* Exercise directions *
Restate every record word for word, without the pictures.

(Before and after images)
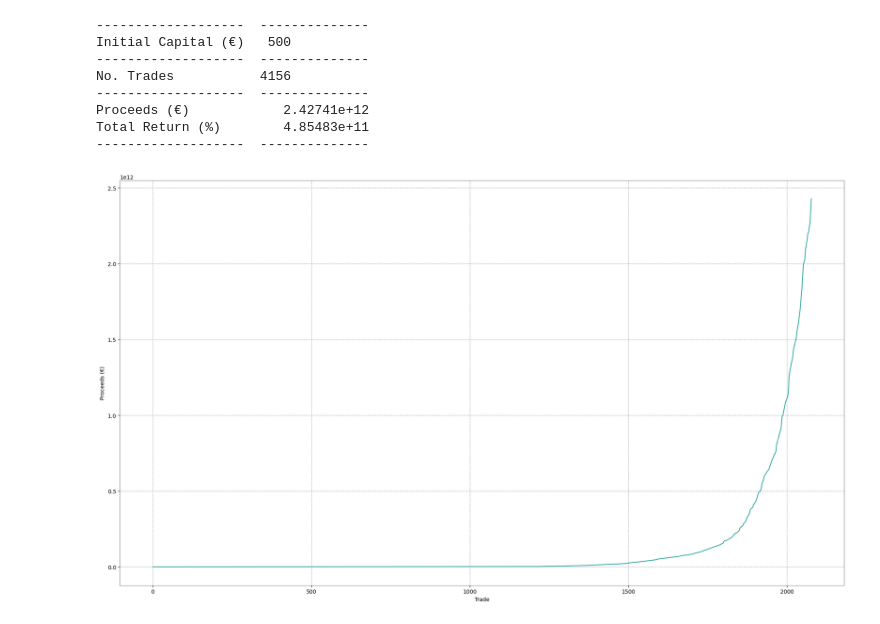
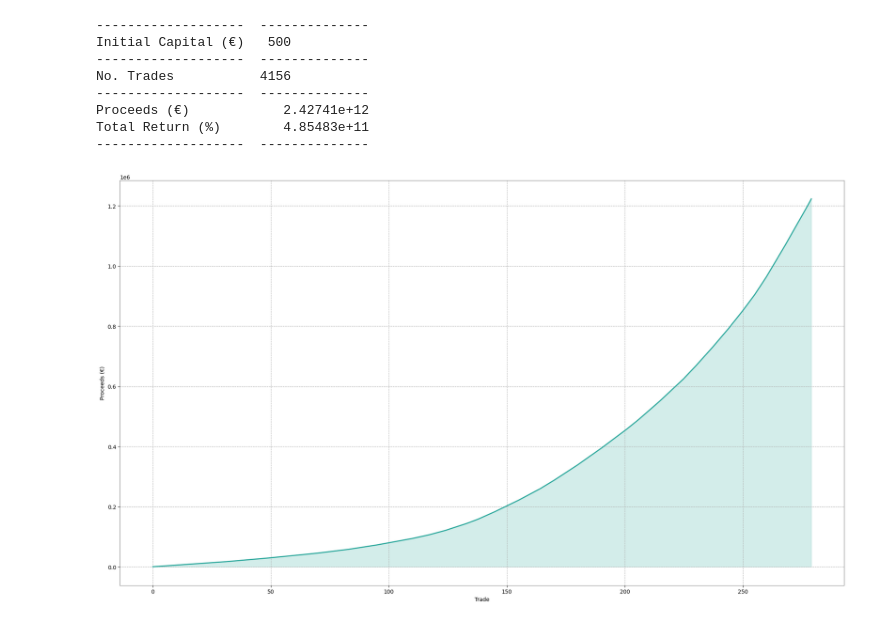
Before and after one commit to vanesterik/fart, a Jupyter notebook: notebooks/exploratory_data_analysis.ipynb, the cells around one changed output. Drawn from its saved outputs; the diff is of its cells as text; code cells hidden in the pictures.

```diff
--- a/notebooks/exploratory_data_analysis.ipynb
+++ b/notebooks/exploratory_data_analysis.ipynb
@@ -84,18 +86,26 @@ trades = pl.DataFrame(
 )
 # %%
 # Visualize proceeds
-proceeds = trades.filter(pl.col(fn.ACTION) == -1).select(fn.PROCEEDS)
+proceeds = (
+    trades.filter(pl.col(fn.ACTION) == -1)
+    .select(fn.PROCEEDS)
+    .head(280)
+    .to_numpy()
+    .cumsum()
+)
+index = np.arange(len(proceeds))
 
 fig, ax = plt.subplots(figsize=(24, 13.5))
 
-ax.plot(proceeds.to_numpy(), color=co.PERSIAN_GREEN_MAIN)
+ax.plot(index, proceeds, color=co.PERSIAN_GREEN_MAIN, linewidth=2)
+ax.fill_between(index, proceeds, alpha=0.2, color=co.PERSIAN_GREEN_MAIN)
 
 ax.set_ylabel(f"{fn.PROCEEDS} (€)")
 ax.set_xlabel("Trade")
 
 plt.show()
 # %% [output]
-[figure, old version]
+[figure, new version]
 # %%
 # Caclulate profit/loss for each trade
 exits = trades.filter(pl.col(fn.ACTION) == -1)
```
Also changed, not shown: parts of 3 cells of this notebook, 6 other files.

* Result of the exercise *
Before and after one commit to vanesterik/fart, a Jupyter notebook: notebooks/exploratory_data_analysis.ipynb, the cells around one changed output. Drawn from its saved outputs; the diff is of its cells as text; code cells hidden in the pictures.

```diff
--- a/notebooks/exploratory_data_analysis.ipynb
+++ b/notebooks/exploratory_data_analysis.ipynb
@@ -84,18 +86,26 @@ trades = pl.DataFrame(
 )
 # %%
 # Visualize proceeds
-proceeds = trades.filter(pl.col(fn.ACTION) == -1).select(fn.PROCEEDS)
+proceeds = (
+    trades.filter(pl.col(fn.ACTION) == -1)
+    .select(fn.PROCEEDS)
+    .head(280)
+    .to_numpy()
+    .cumsum()
+)
+index = np.arange(len(proceeds))
 
 fig, ax = plt.subplots(figsize=(24, 13.5))
 
-ax.plot(proceeds.to_numpy(), color=co.PERSIAN_GREEN_MAIN)
+ax.plot(index, proceeds, color=co.PERSIAN_GREEN_MAIN, linewidth=2)
+ax.fill_between(index, proceeds, alpha=0.2, color=co.PERSIAN_GREEN_MAIN)
 
 ax.set_ylabel(f"{fn.PROCEEDS} (€)")
 ax.set_xlabel("Trade")
 
 plt.show()
 # %% [output]
-[figure, old version]
+[figure, new version]
 # %%
 # Caclulate profit/loss for each trade
 exits = trades.filter(pl.col(fn.ACTION) == -1)
```
Also changed, not shown: parts of 3 cells of this notebook, 6 other files.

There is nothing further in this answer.